First it was the combatant (Halifax Shipyard) and non-combatant (Seaspan Shipyard) ships, announced last year as part of the NSPS (National Ship Procurement Strategy) both of which will inject major money into the economy for a long time to come. The government finally woke up to the fact that shipyard's are good for the economy, and became willing to build not just ships, but a whole shipbuilding industry. How that will work out in the long term remains to be seen, but it cannot be denied that we will get a whole bunch of new ships for the navy and Coast Guard, and a vastly upgraded shipbuilding industry. Whether it will pay back a return on the government's investment is a moot point, since it is so far beyond any one government's normal planning process. It is a kind of Keynesian attitude of leaving it to future generations to worry about.
Irving Shipbuilding's Halifax yard is a beehive of activity already, where it is expanding northward to build the bigger ships.
The research ship CCGS Alfred Needler is one of the ships to be replaced under the larger NSPS announcement. The new ship will be built in Vancouver.
Second was the announcement in February that $360 mn will be put into 18 Coast Guard ships to upgrade them and give then life extensions. This includes the four heavy icebreakers (Amundesn is already done now. Because of engine failures last year it had a major rebuild at St.Catharines over the winter.)

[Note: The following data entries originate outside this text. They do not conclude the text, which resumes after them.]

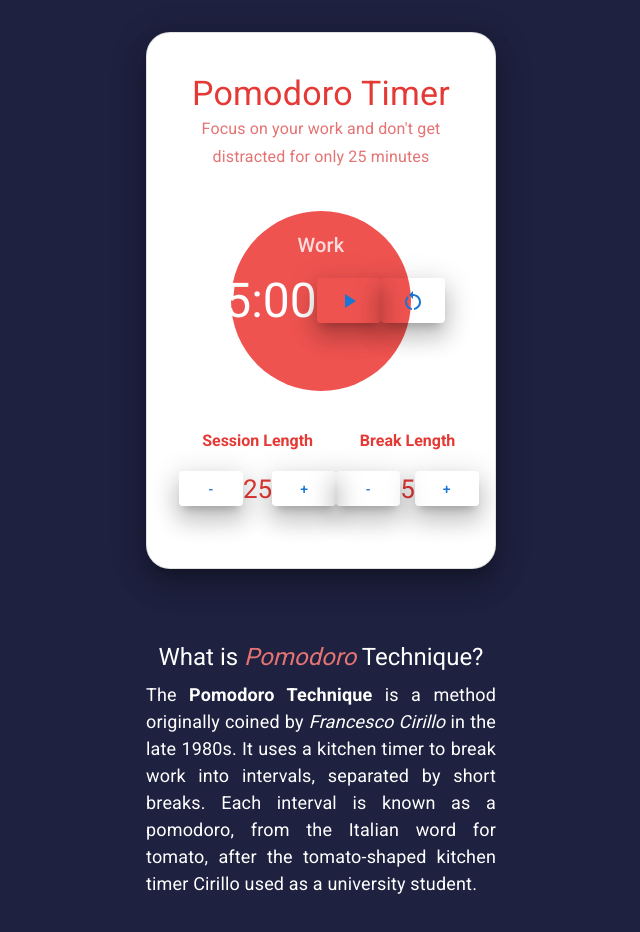
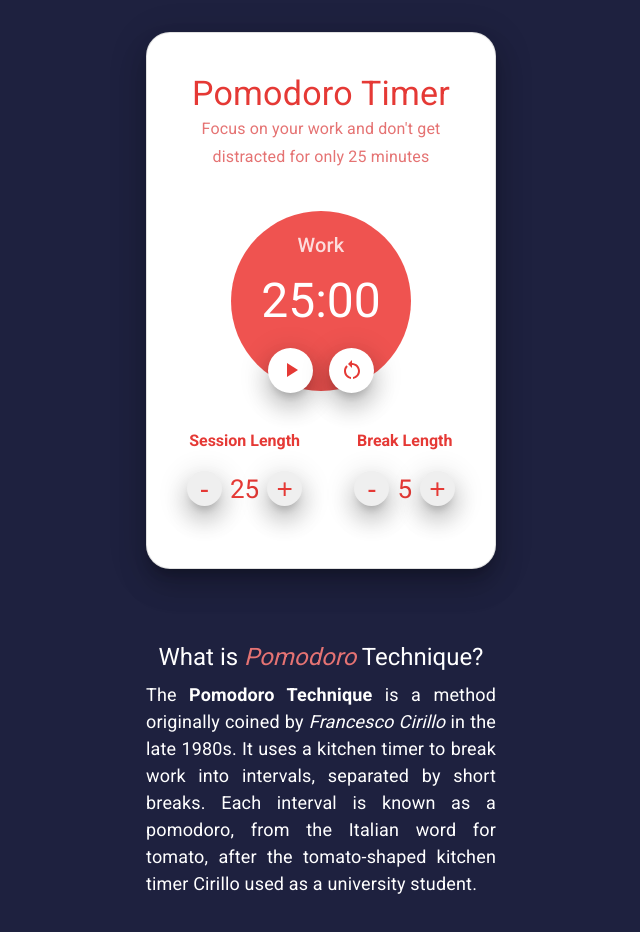
Before and after one commit to NacomiTagiera/Zustand-Pomodoro, a Next.js app in the folder pomodoro-timer/: page / in a window 1280 px wide. Shown: the top 932 px of the page, without its empty margins (319-959 px from the left). Built offline with nearby package versions, Linux system fonts and the light colour scheme.

Commit message:
Created custom button component, installed sass

```diff
--- a/pomodoro-timer/next.config.js
+++ b/pomodoro-timer/next.config.js
@@ -1,6 +1,11 @@
 /** @type {import('next').NextConfig} */
+const path = require("path");
+
 const nextConfig = {
   reactStrictMode: true,
-}
+  sassOptions: {
+    includePaths: [path.join(__dirname, "styles")],
+  },
+};
 
-module.exports = nextConfig
+module.exports = nextConfig;
--- a/pomodoro-timer/package.json
+++ b/pomodoro-timer/package.json
@@ -21,5 +21,8 @@
     "react-dom": "18.2.0",
     "typescript": "4.9.5",
     "zustand": "^4.3.6"
+  },
+  "devDependencies": {
+    "sass": "^1.59.2"
   }
 }
--- /dev/null
+++ b/pomodoro-timer/src/components/Button/index.tsx
@@ -0,0 +1,25 @@
+import { ReactNode } from "react";
+
+import classes from "./styles.module.scss";
+
+interface Props {
+  children: ReactNode;
+  disabled?: boolean;
+  large?: boolean;
+  onClick: () => void;
+}
+
+export default function CustomButton({
+  children,
+  disabled = false,
+  large = false,
+  onClick,
+}: Props) {
+  const className = large ? classes["button--large"] : classes.button;
+
+  return (
+    <button className={className} disabled={disabled} onClick={onClick}>
+      {children}
+    </button>
+  );
+}
--- /dev/null
+++ b/pomodoro-timer/src/components/Button/styles.module.scss
@@ -0,0 +1,25 @@
+.button {
+  border: none;
+  border-radius: 50%;
+  box-shadow: 0px 8px 9px -5px rgba(0, 0, 0, 0.2),
+    0px 15px 22px 2px rgba(0, 0, 0, 0.14), 0px 6px 28px 5px rgba(0, 0, 0, 0.12);
+  color: #e53935;
+  cursor: pointer;
+  font-size: 28px;
+  height: 35px;
+  margin: 8px;
+  width: 35px;
+
+  &--large {
+    @extend .button;
+    background-color: #fff;
+    font-size: 35px;
+    height: 45px;
+    width: 45px;
+  }
+
+  &:disabled {
+    color: gray;
+    cursor: default;
+  }
+}
--- a/pomodoro-timer/src/components/Settings.tsx
+++ b/pomodoro-timer/src/components/Settings.tsx
@@ -1,5 +1,6 @@
-import { Button, Stack } from "@mui/material";
+import { Stack } from "@mui/material";
 
+import CustomButton from "./Button";
 import { useTimerStore } from "@/store/timerStore";
 
 export default function Settings() {
@@ -35,21 +36,19 @@ export default function Settings() {
           justifyContent="space-between"
           direction="row"
         >
-          <Button
-            className="button"
+          <CustomButton
             disabled={!!(workLength === 1) || isRunning}
             onClick={decrementWorkLength}
           >
             -
-          </Button>
+          </CustomButton>
           <p style={pStyles}>{workLength}</p>
-          <Button
-            className="button"
+          <CustomButton
             disabled={!!(workLength === 60) || isRunning}
             onClick={incrementWorkLength}
           >
             +
-          </Button>
+          </CustomButton>
         </Stack>
       </Stack>
       <Stack alignItems="center">
@@ -59,21 +58,19 @@ export default function Settings() {
           justifyContent="space-between"
           direction="row"
         >
-          <Button
-            className="button"
+          <CustomButton
             disabled={!!(breakLength === 1) || isRunning}
             onClick={decrementBreakLength}
           >
             -
-          </Button>
+          </CustomButton>
           <p style={pStyles}>{breakLength}</p>
-          <Button
-            className="button"
+          <CustomButton
             disabled={!!(breakLength === 60) || isRunning}
             onClick={incrementBreakLength}
           >
             +
-          </Button>
+          </CustomButton>
         </Stack>
       </Stack>
     </Stack>
--- a/pomodoro-timer/src/components/Timer.tsx
+++ b/pomodoro-timer/src/components/Timer.tsx
@@ -1,9 +1,10 @@
 import { useEffect } from "react";
 
 import { PlayArrow, Pause, RestartAlt } from "@mui/icons-material";
-import { Box, Button, Card, Typography } from "@mui/material";
+import { Box, Card, Stack, Typography } from "@mui/material";
 import { red } from "@mui/material/colors";
 
+import CustomButton from "./Button";
 import Header from "./Header";
 import Settings from "./Settings";
 import { useTimerStore } from "@/store/timerStore";
@@ -88,20 +89,20 @@ export default function Timer() {
         <Typography component="h1" variant="h3">
           {formatTime(timeLeft)}
         </Typography>
-        <Button
-          className="button button--large"
-          sx={{ left: 0 }}
-          onClick={handleToggleTimer}
+        <Stack
+          direction="row"
+          justifyContent="space-between"
+          alignItems="center"
+          position="absolute"
+          bottom={-10}
         >
-          {isRunning ? <Pause /> : <PlayArrow />}
-        </Button>
-        <Button
-          className="button button--large"
-          sx={{ right: 0 }}
-          onClick={handleResetTimer}
-        >
-          <RestartAlt />
-        </Button>
+          <CustomButton large onClick={handleToggleTimer}>
+            {isRunning ? <Pause /> : <PlayArrow />}
+          </CustomButton>
+          <CustomButton large onClick={handleResetTimer}>
+            <RestartAlt />
+          </CustomButton>
+        </Stack>
       </Box>
       <Settings />
     </Card>
--- a/pomodoro-timer/src/pages/_app.tsx
+++ b/pomodoro-timer/src/pages/_app.tsx
@@ -2,7 +2,7 @@ import { Fragment } from "react";
 import type { AppProps } from "next/app";
 import Head from "next/head";
 
-import "@/styles/globals.css";
+import "@/styles/globals.scss";
 
 export default function App({ Component, pageProps }: AppProps) {
   return (
--- a/pomodoro-timer/src/styles/globals.css
+++ /dev/null
@@ -1,42 +0,0 @@
-@import url("https://fonts.googleapis.com/css2?family=Roboto:wght@400;500;700&display=swap");
-
-*,
-*::before,
-*::after {
-  box-sizing: border-box;
-}
-
-body {
-  background-color: #1e213f;
-  font-family: "Roboto", sans-serif;
-  min-height: 100vh;
-  margin: 0;
-  padding: 0;
-}
-
-.button {
-  border-radius: 50%;
-  box-shadow: 0px 8px 9px -5px rgba(0, 0, 0, 0.2),
-    0px 15px 22px 2px rgba(0, 0, 0, 0.14), 0px 6px 28px 5px rgba(0, 0, 0, 0.12);
-  color: #e53935;
-  font-size: 28px;
-  height: 35px;
-  margin: 8px;
-  max-width: 35px;
-  min-width: 35px;
-}
-
-.button--large {
-  position: absolute;
-  bottom: 0;
-  background-color: #fff;
-  font-size: 35px;
-  height: 45px;
-  max-width: 45px;
-  min-width: 45px;
-  z-index: 1;
-}
-
-.button--large:hover {
-  background-color: #fff;
-}
--- /dev/null
+++ b/pomodoro-timer/src/styles/globals.scss
@@ -0,0 +1,15 @@
+@import url("https://fonts.googleapis.com/css2?family=Roboto:wght@400;500;700&display=swap");
+
+*,
+*::before,
+*::after {
+  box-sizing: border-box;
+}
+
+body {
+  background-color: #1e213f;
+  font-family: "Roboto", sans-serif;
+  min-height: 100vh;
+  margin: 0;
+  padding: 0;
+}
```
Also changed, not shown: pomodoro-timer/src/utils/formatTime.ts (renamed from pomodoro-timer/src/utils/formatTime.tsx), 1 other file (tests, documents, lock files or other folders).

CCGS Edward Cornwallis is one of the six multi-tasked vessels to get a life extension.
Wednesday's announcement of $488 mn for Coast Guard small ships and craft, under 1,000 tonnes, which will not be built by Irving or Seaspan (that was also part of NSPS) will see 18 to 21 new boats added in the next seven years. These would not be good fits for the big yards anyway, and it was NSPS strategy to give some boatbuilding yards and some smaller shipyards some needed business too.
Still to come are new tugs for the navy, both large and small. We are sure to get that announcement fairly soon as the summer spending continues.
The navy will be replacing all its tugs (large and small) and its fireboats.
Meanwhile there are some puzzles. Such as CCGS Matthew which has not re-entered service this year after its winter layup. The survey ship has not been mentioned in any announcements, so presumably it is idled by lack of funds.Built in 1991 it is one of the newest ships in the CCG/DFO and and uniquely a hydrographic ship - it doesn't seem to perform any other function, and recent government cuts may be to blame.
A forlorn CCGS Matthew sits alongside BIO- not in service this summer. That is Halifax Traffic VTS station on the hill behind.